YOUR TASK.
Across the records below, count every line that contains the string "Also", then report the count alone.
····················
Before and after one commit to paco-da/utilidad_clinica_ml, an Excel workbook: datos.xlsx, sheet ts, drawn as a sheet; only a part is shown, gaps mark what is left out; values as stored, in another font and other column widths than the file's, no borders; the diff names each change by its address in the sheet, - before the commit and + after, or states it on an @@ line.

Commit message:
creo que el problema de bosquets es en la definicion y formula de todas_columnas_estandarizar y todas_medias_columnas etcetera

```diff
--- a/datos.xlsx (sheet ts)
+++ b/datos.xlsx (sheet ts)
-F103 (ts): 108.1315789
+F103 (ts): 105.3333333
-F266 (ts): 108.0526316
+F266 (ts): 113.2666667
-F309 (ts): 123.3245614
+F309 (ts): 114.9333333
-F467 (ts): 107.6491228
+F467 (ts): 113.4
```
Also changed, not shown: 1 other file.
····················
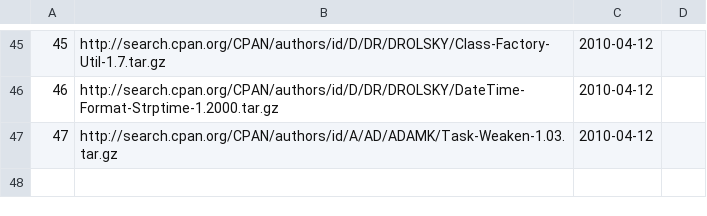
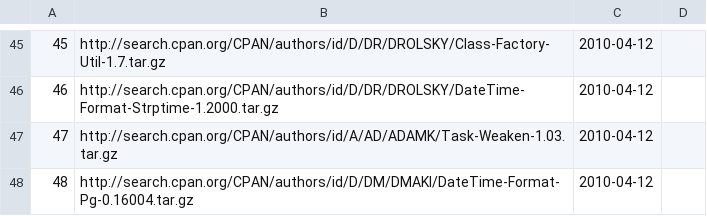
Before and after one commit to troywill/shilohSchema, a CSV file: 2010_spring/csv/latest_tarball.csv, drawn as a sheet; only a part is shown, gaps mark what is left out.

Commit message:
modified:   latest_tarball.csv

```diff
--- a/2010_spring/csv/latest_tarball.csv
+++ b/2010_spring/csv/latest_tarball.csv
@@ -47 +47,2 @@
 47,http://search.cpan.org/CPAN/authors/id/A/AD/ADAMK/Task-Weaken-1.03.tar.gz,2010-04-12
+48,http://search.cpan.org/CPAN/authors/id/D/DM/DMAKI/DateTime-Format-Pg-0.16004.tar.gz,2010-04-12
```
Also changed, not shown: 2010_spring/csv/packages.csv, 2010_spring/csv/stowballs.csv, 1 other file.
····················
EXERCISE RESULT.
2